As the nation continues to battle an epidemic of addiction and overdose related to opioids and other drugs, several teams of IHPI researchers have received millions of dollars in new federal funding to address the issue head-on.
ANN ARBOR — As the nation continues to battle an epidemic of addiction and overdose related to opioids and other drugs, several teams of University of Michigan researchers have received millions of dollars in new federal funding to address the issue head-on.
The grants will allow the teams to carry out innovative projects that will test new ways of understanding, preventing and treating addiction, and addressing pain through new approaches.
The funds were announced today by the National Institutes of Health as part of the Helping to End Addiction Long-term Initiative, or NIH HEAL Initiative. Launched in April 2018, the initiative aims to improve prevention and treatment strategies for opioid misuse and addiction and enhance pain management.
The grants to U-M are among 375 funding awards to teams in 41 states aimed at improving treatments for chronic pain, curbing the rates of opioid use disorder and overdose, and achieving long-term recovery from opioid addiction.

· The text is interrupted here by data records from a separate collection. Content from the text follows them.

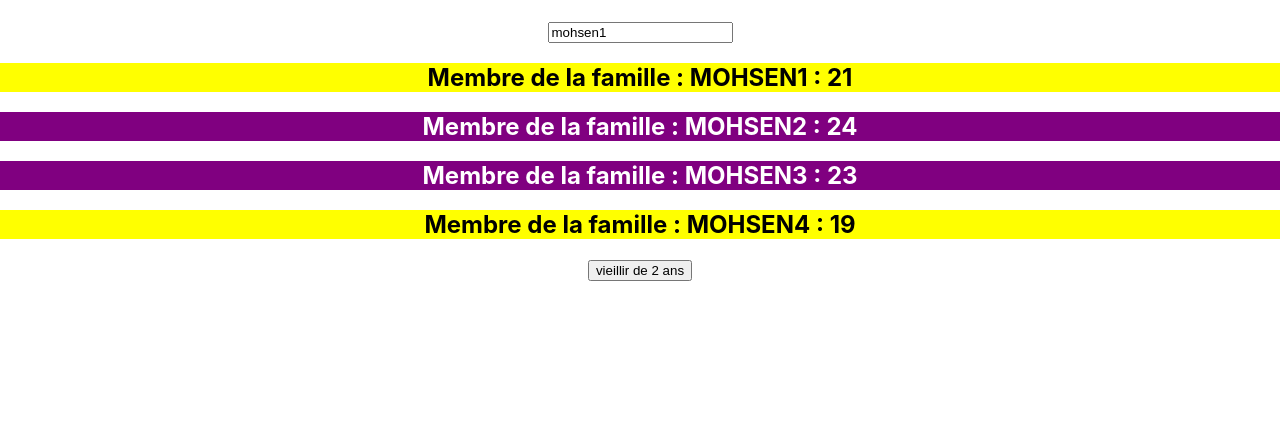
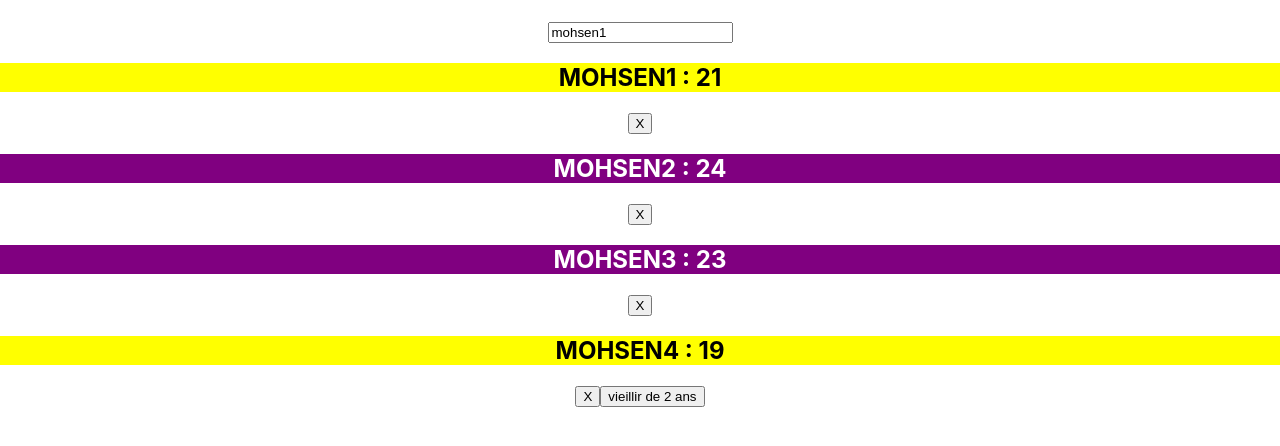
Before and after one commit to mohsennn/-my-app, a React (Create React App) app: page / in a window 1280 px wide. Shown: the top 446 px of the page. Built offline with nearby package versions, Linux system fonts and the light colour scheme.

Commit message:
add manipuler le state d'un evenement

```diff
--- a/src/App.js
+++ b/src/App.js
@@ -46,6 +46,11 @@ class App extends Component {
     this.setState({ isShow });
   };
 
+  cacherNom = id => {
+    const famille = { ...this.state.famille };
+    famille[id].nom='X'
+    this.setState({famille})
+  }
   render() {
     const { titre } = this.props;
     const { famille, isShow } = this.state;
@@ -58,8 +63,9 @@ class App extends Component {
     /*create map of object */
     const liste =Object.keys(famille)
     .map(membre => (
-      //en js si on sait pas le nom de variable famille[membre] , dynamique
-     <Membre  nom = {famille[membre].nom}
+     <Membre
+            cacherNom={()=> this.cacherNom(membre)}
+             nom = {famille[membre].nom}
               age = {famille[membre].age} />
                  ))
     console.log(liste);
--- a/src/components/Membre.js
+++ b/src/components/Membre.js
@@ -1,11 +1,13 @@
 import React, { Fragment } from "react";
-const Membre = ({ nom, children, age }) => {
+const Membre = ({ nom, children, age,cacherNom }) => {
   return (
     <Fragment>
-      <h2 style={{ backgroundColor: age <= 22 ? 'yellow':'purple',
-      color : age <= 22 ? 'black': 'white' }}>
-        Membre de la famille : {nom.toUpperCase()} : {age}
+      <h2 style={{
+         backgroundColor: age <= 22 ? 'yellow':'purple',
+         color : age <= 22 ? 'black': 'white' }}>
+         {nom.toUpperCase()} : {age}
       </h2>
+      <button onClick={cacherNom}> X </button>
       {children ? <p> {children}</p> : <Fragment />}
     </Fragment>
   );
```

“It’s clear that a multipronged scientific approach is needed to reduce the risks of opioids, accelerate development of effective nonopioid therapies for pain, and provide more flexible and effective options for treating addiction to opioids,” said NIH Director Francis Collins, who launched the initiative in early 2018. “This unprecedented investment in the NIH HEAL Initiative demonstrates the commitment to reversing this devastating crisis.”
The grants to U-M teams that include IHPI members are:

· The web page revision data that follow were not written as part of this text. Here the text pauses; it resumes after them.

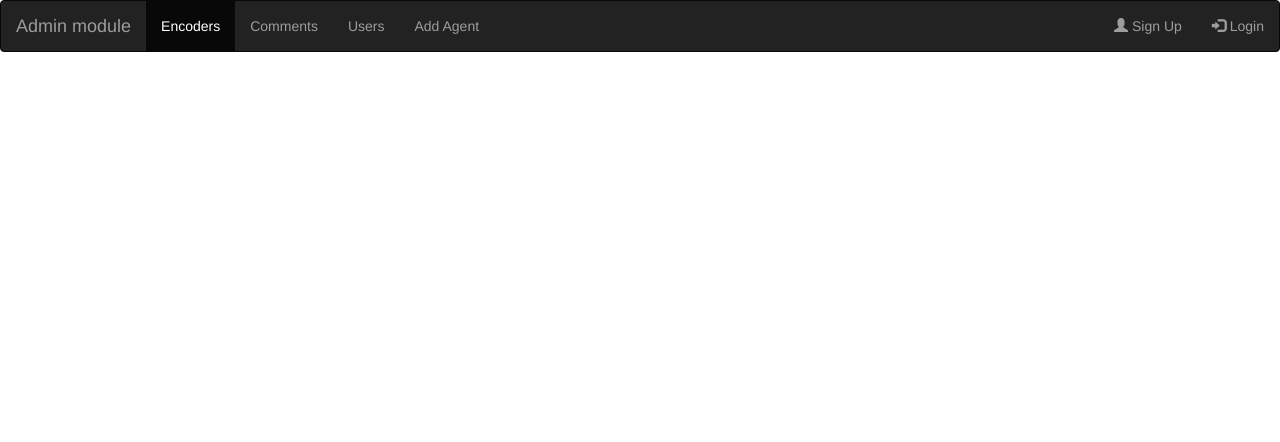
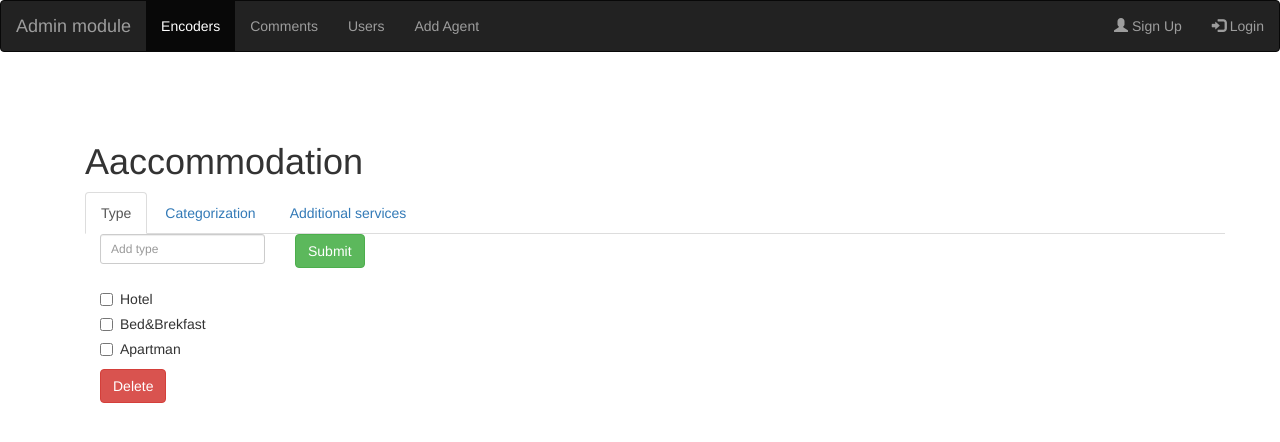
Before and after one commit to dragandulic/AdminFrontend, an Angular app: page /encoders in a window 1280 px wide. Before the commit this address led to /. Shown: the top 442 px of the page. Built offline with nearby package versions, Linux system fonts and the light colour scheme.

Commit message:
encoders

```diff
--- /dev/null
+++ b/src/app/components/encoders/encoders.component.html
@@ -0,0 +1,93 @@
+<div class="container">
+    <h1>Aaccommodation</h1>
+    <ul class="nav nav-tabs">
+      <li class="active"><a data-toggle="tab" href="#home">Type</a></li>
+      <li><a data-toggle="tab" href="#menu1">Categorization</a></li>
+      <li><a data-toggle="tab" href="#menu2">Additional services</a></li>
+    </ul>
+
+    <div class="tab-content">
+      <div id="home" class="tab-pane fade in active">
+       <div class="container">
+
+       <form action="/action_page.php">
+          <div class="row">
+               <div class="col-xs-2 col-sm-2 col-md-2">
+                  <div class="form-group">
+                      <input type="text" name="Type" id="first_type" class="form-control input-sm" placeholder="Add type">
+                  </div>
+               </div>
+               <div class="col-xs-2 col-sm-2 col-md-2">
+                  <button type="submit" class="btn btn-success">Submit</button>
+               </div>
+          </div>
+       </form>
+      <div class="checkbox">
+          <label><input type="checkbox" value="">Hotel</label>
+      </div>
+      <div class="checkbox">
+          <label><input type="checkbox" value="">Bed&Brekfast</label>
+      </div>
+      <div class="checkbox">
+          <label><input type="checkbox" value="">Apartman</label>
+      </div>
+      <button type="button" class="btn btn-danger">Delete</button>
+     </div>
+    </div>
+      <div id="menu1" class="tab-pane fade">
+        <div class="container">
+
+       <form action="/action_page.php">
+          <div class="row">
+               <div class="col-xs-2 col-sm-2 col-md-2">
+                  <div class="form-group">
+                      <input type="text" name="categorization" id="categorization" class="form-control input-sm" placeholder="Add categorization">
+                  </div>
+               </div>
+               <div class="col-xs-2 col-sm-2 col-md-2">
+                  <button type="submit" class="btn btn-success">Submit</button>
+               </div>
+          </div>
+       </form>
+      <div class="checkbox">
+          <label><input type="checkbox" value="">Nekategorisan</label>
+      </div>
+      <div class="checkbox">
+          <label><input type="checkbox" value="">1 Star</label>
+      </div>
+      <div class="checkbox">
+          <label><input type="checkbox" value="">2-5 Stars</label>
+      </div>
+      <button type="button" class="btn btn-danger">Delete</button>
+     </div>
+    </div>
+      <div id="menu2" class="tab-pane fade">
+        <div class="container">
+
+       <form action="/action_page.php">
+          <div class="row">
+               <div class="col-xs-2 col-sm-2 col-md-2">
+                  <div class="form-group">
+                      <input type="text" name="Additional services" id="Additional services" class="form-control input-sm" placeholder="Add additional services">
+                  </div>
+               </div>
+               <div class="col-xs-2 col-sm-2 col-md-2">
+                  <button type="submit" class="btn btn-success">Submit</button>
+               </div>
+          </div>
+       </form>
+      <div class="checkbox">
+          <label><input type="checkbox" value="">Wifi</label>
+      </div>
+      <div class="checkbox">
+          <label><input type="checkbox" value="">Parking</label>
+      </div>
+      <div class="checkbox">
+          <label><input type="checkbox" value="">TV</label>
+      </div>
+      <button type="button" class="btn btn-danger">Delete</button>
+     </div>
+    </div>
+
+    </div>
+  </div>
--- /dev/null
+++ b/src/app/components/encoders/encoders.component.ts
@@ -0,0 +1,16 @@
+import { Component, OnInit } from '@angular/core';
+
+@Component({
+  selector: 'app-encoders',
+  templateUrl: './encoders.component.html',
+  styleUrls: ['./encoders.component.css']
+})
+export class EncodersComponent implements OnInit {
+
+  constructor() { }
+
+  ngOnInit() {
+      console.log("encoders");
+  }
+
+}
```
Also changed, not shown: src/app/app.module.ts (+5 -2 lines), src/app/components/encoders/encoders.component.css (added).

$6.9 million for emergency department-based opioid risk screening and virtual counseling for teens and young adults
Past U-M research has shown the power of asking patients about their drug use when they’re visiting a hospital for emergency care -- which may be one of their only interactions with the health care system. The approach uses a technique called motivational interviewing, a brief discussion designed to spur teens and young adults to cut back on their use or seek addiction help, when needed.

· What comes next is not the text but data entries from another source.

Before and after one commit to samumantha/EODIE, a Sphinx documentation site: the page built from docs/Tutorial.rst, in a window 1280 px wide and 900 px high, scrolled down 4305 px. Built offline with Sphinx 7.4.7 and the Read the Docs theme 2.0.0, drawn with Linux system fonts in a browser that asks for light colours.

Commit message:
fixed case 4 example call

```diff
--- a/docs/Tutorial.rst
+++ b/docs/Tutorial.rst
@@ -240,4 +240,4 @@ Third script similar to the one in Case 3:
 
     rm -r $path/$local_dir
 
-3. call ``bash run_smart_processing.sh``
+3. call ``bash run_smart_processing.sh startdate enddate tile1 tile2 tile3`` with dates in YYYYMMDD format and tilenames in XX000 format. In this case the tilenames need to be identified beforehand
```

Based on the earlier success of this approach, the new funds will support a randomized controlled trial involving health coaches who will connect via video chat with young people during their emergency visits, and via secure web chat through a patient portal. The researchers are led by Maureen Walton, Ph.D. and Erin Bonar, Ph.D. of the Department of Psychiatry at Michigan Medicine, the U-M Addiction Center, and the U-M Injury Prevention Center. They will conduct the study at the Michigan Medicine emergency department including involvement by Rebecca Cunningham and Patrick Carter in Emergency Medicine, as well as a number of colleagues from across the university (Frederic Blow, Amy Bohnert, Sarah Clark, Kelley Kidwell, Cheryl King, Sean McCabe, Lisa Prosser, & Terri Voepel-Lewis).
“Using health coaches and technology to interact with adolescents and young adults regarding their opioid use can allow for real-time tailoring within the rapidly changing opioid epidemic,” says Walton. “We hope this approach will produce a sustainable impact to prevent escalation of opioid misuse in young people.”
$4.7 million for telehealth-based treatment for adults with both opioid use disorder and chronic pain
This project aims to help people who have both chronic pain and opioid use disorder—a combination of conditions that can make it hard for them to overcome opioid problems, even when they’re taking proven addiction treatment medications.
Half of all people who currently receive medications for opioid use disorder (also called medication-assisted treatment) have chronic pain. And many people with both conditions live far from major medical centers, including veterans living far from VA hospitals.
The new project will test a telephone-based “talk therapy” pain management program in people with both conditions, to help them control their pain while staying on the medications that can treat their opioid use disorder. The project, led by Mark Ilgen and Lewei (Allison) Lin of the U-M Department of Psychiatry and VA Ann Arbor Healthcare System, will include a clinical trial in 100 veterans and 100 adults in the community, to look at the short- and long-term effects of the approach.
“We hope to provide information not only on the effectiveness of the intervention, but also the barriers and facilitators to future implementation of this approach for others,” said Ilgen, director of U-M Addiction Treatment Services. He and Lin are members of the U-M Addiction Center and U-M Institute for Healthcare Policy and Innovation.
$900,000 to design and test an intervention to support effective delivery of an evidence-based health curriculum for drug use prevention in high school
Interventions rarely achieve public health outcomes, such as reduced drug use, without implementation support. Andria Eisman, research assistant professor in health behavior and health education at the U-M School of Public Health, focuses on designing strategies that are both effective and cost-effective. For this project, she plans to work with community partners to tailor the curriculum specifically to meet the needs of youth who have experienced trauma and disadvantage and are at risk for drug use and its consequences.
These projects are just the latest in a wide range of opioid-related research and innovation that U-M teams are engaged in. Two other U-M teams received funding through the NIH Heal Initiative in the new round, and several teams received NIH HEAL Initiative funding in 2018 as well.
To see all the opioid-related work going on at U-M, visit U-M Opioid Solutions.